Frontier Fairness is the PAC supporting Johnston, but again, committees and campaigns are not allowed to coordinate. But Johnston’s campaign says that the critiques in the ad regarding Johnston’s support of the bill in question was “misleading” as it was also endorsed by the governor at the time, Bill Ritter, along with other Democratic governors from Colorado, the American Federation of Teachers and other groups.
Gov. John Hickenlooper told The Denver Post Wednesday in an interview he was “really disappointed” in the ad, saying the Democratic primary would be turned into “a mudfest.”
The Republican Governors Association even took notice of the spats, sending an email blast out Thursday morning saying: “The Colorado gubernatorial primary is quickly getting ugly. . . . As these candidates engage in personal attacks and eschew centrism, their chances of retaining Hickenlooper’s big tent coalition keep looking more difficult.”
But Kennedy, in a statement, said that her campaign has stayed clean since it can’t coordinate with the PAC.
“I am honored to have the support of teachers and appreciate their desire to make schools better.
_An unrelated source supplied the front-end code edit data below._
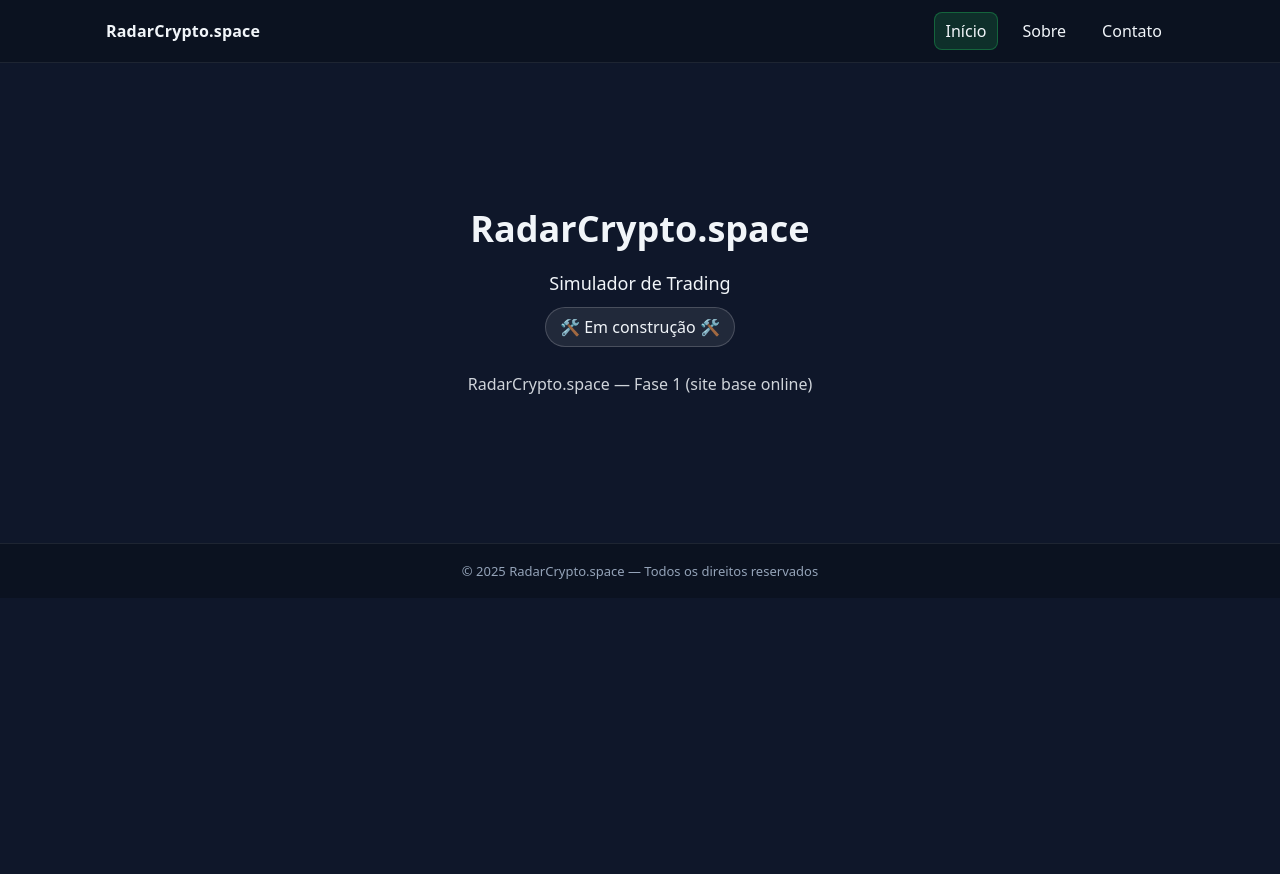
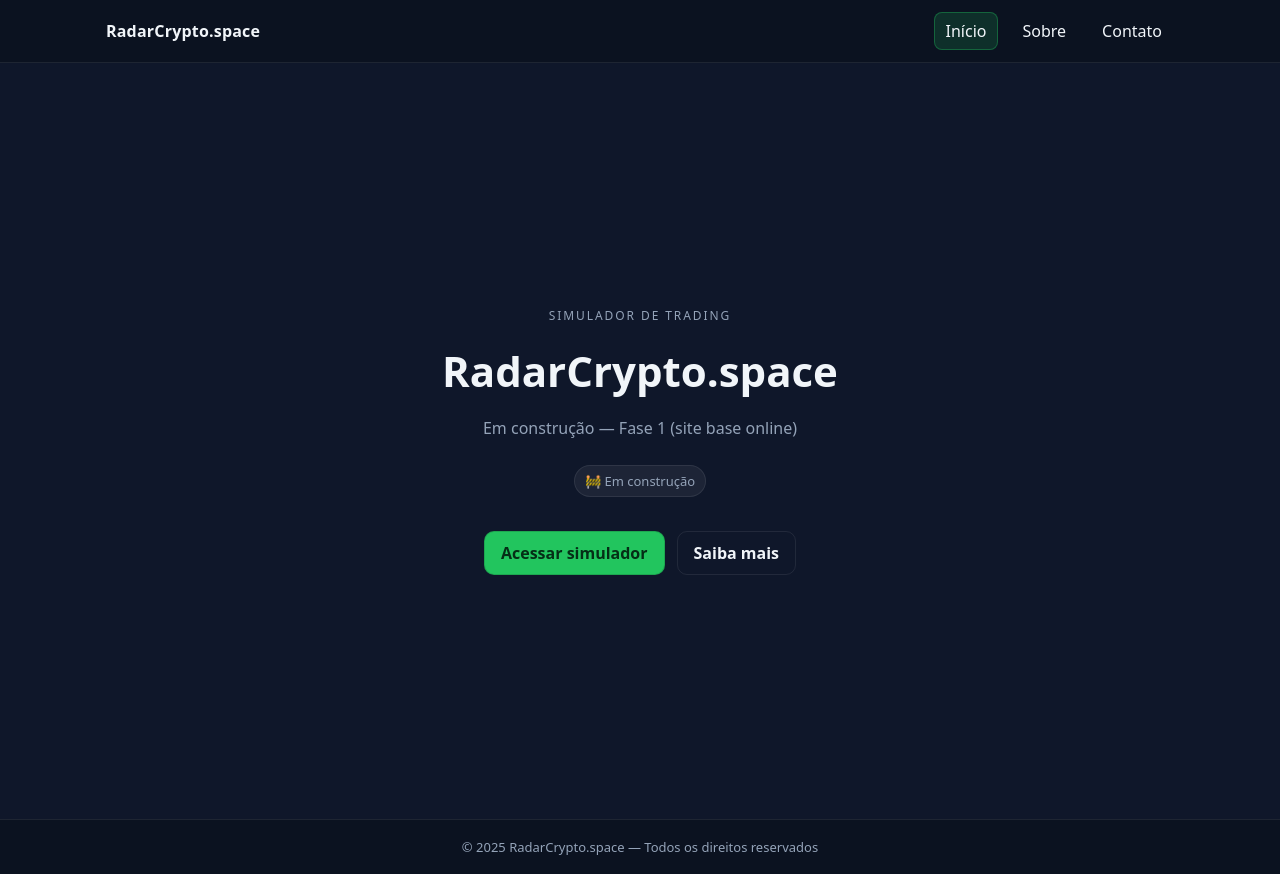
Before and after one commit to Ivanmonteiro-create/radarcripto.space, a Next.js app: page / in a window 1280 px wide. Before the commit the page ends 800 px from the top, so only its background shows below. Built offline with nearby package versions, Linux system fonts and the light colour scheme.

Commit message:
Update index.js

```diff
--- a/pages/index.js
+++ b/pages/index.js
@@ -1,32 +1,25 @@
-// pages/index.js
 import Header from '../components/Header';
 import Footer from '../components/Footer';
-import CTAButton from "@/components/CTAButton";
+import CTAButton from '../components/CTAButton';
+
 export default function Home() {
   return (
     <>
       <Header />
+      <main className="container">
+        <section className="hero">
+          <span className="kicker">Simulador de Trading</span>
+          <h1 className="title">RadarCrypto.space</h1>
+          <p className="subtitle">Em construção — Fase 1 (site base online)</p>
 
-      <main className="container" style={{ minHeight: '60vh', display: 'grid', placeItems: 'center' }}>
-        <div style={{ textAlign: 'center' }}>
-          <h1 style={{ fontSize: 36, margin: '8px 0' }}>RadarCrypto.space</h1>
-          <p style={{ fontSize: 18, marginBottom: 12 }}>Simulador de Trading</p>
+          <span className="badge">🚧 Em construção</span>
 
-          <div style={{
-            display: 'inline-block',
-            padding: '8px 14px',
-            borderRadius: 999,
-            background: 'rgba(255,255,255,0.08)',
-            border: '1px solid rgba(255,255,255,0.18)',
-            marginBottom: 10
-          }}>
-            🛠️ Em construção 🛠️
+          <div style={{marginTop:16, display:'flex', gap:12}}>
+            <CTAButton href="#">Acessar simulador</CTAButton>
+            <CTAButton href="/sobre" variant="ghost">Saiba mais</CTAButton>
           </div>
-
-          <p style={{ opacity: 0.85 }}>RadarCrypto.space — Fase 1 (site base online)</p>
-        </div>
+        </section>
       </main>
-
       <Footer />
     </>
   );
```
They took a close look at the candidates running for governor, asked hard questions, and decided my vision for education and record would best serve the students of Colorado,” Kennedy said in a statement to Denver7. She surged forward in fundraising this spring with the backing of the Colorado Education Association amid teacher rallies and strikes.
“They produced this ad independent of my campaign and I cannot legally coordinate with them,” she continued. “I’ve pledged to keep my own campaign positive and I encourage all of the independent groups including those supporting my candidacy to do the same.”
One of the candidates that has so far stayed out of the fray is Donna Lynne, whose campaign spokesperson, Michele Ames, said she intended to honor the clean campaign pledge.
“Colorado needs a leader who can rise above this kind of squabbling and bring people together to solve real issues for real Coloradans. That leader is our current Lieutenant Governor, Donna Lynne,” Ames said in a statement to Denver7.
There haven’t been any polls released about the current Democratic primary field since a Magellan Strategies poll released in late March, but as the Colorado Independent’s Mike Littwin noted in his latest race roundup, Kennedy, Polis and Johnston are all believed to be the most-likely to win the Democratic nomination.
Polis, who has put $5 million into his own campaign and has been spending much of the money on advertisements in recent weeks, released two new advertisements Thursday regarding his support for universal health care.
And it isn’t just the Democratic gubernatorial candidates who have started to try and find ways to rise to the top of their respective packs. GOP gubernatorial candidate Walker Stapleton has been grilled by his opponents over his work on the PERA deal and over a mostly-misleading advertisement. And Levi Tillmeann has been attacking his Democratic primary opponent in Colorado's 6th Congressional District race, Jason Crow.
The latest bi-weekly fundraising reports are due out on Monday and are expected to paint a better picture of where the candidates stand money-wise heading into the final four weeks of the primary. Ballots will also be mailed out early next week to in-state voters, meaning some Coloradans could be choosing their candidate next week.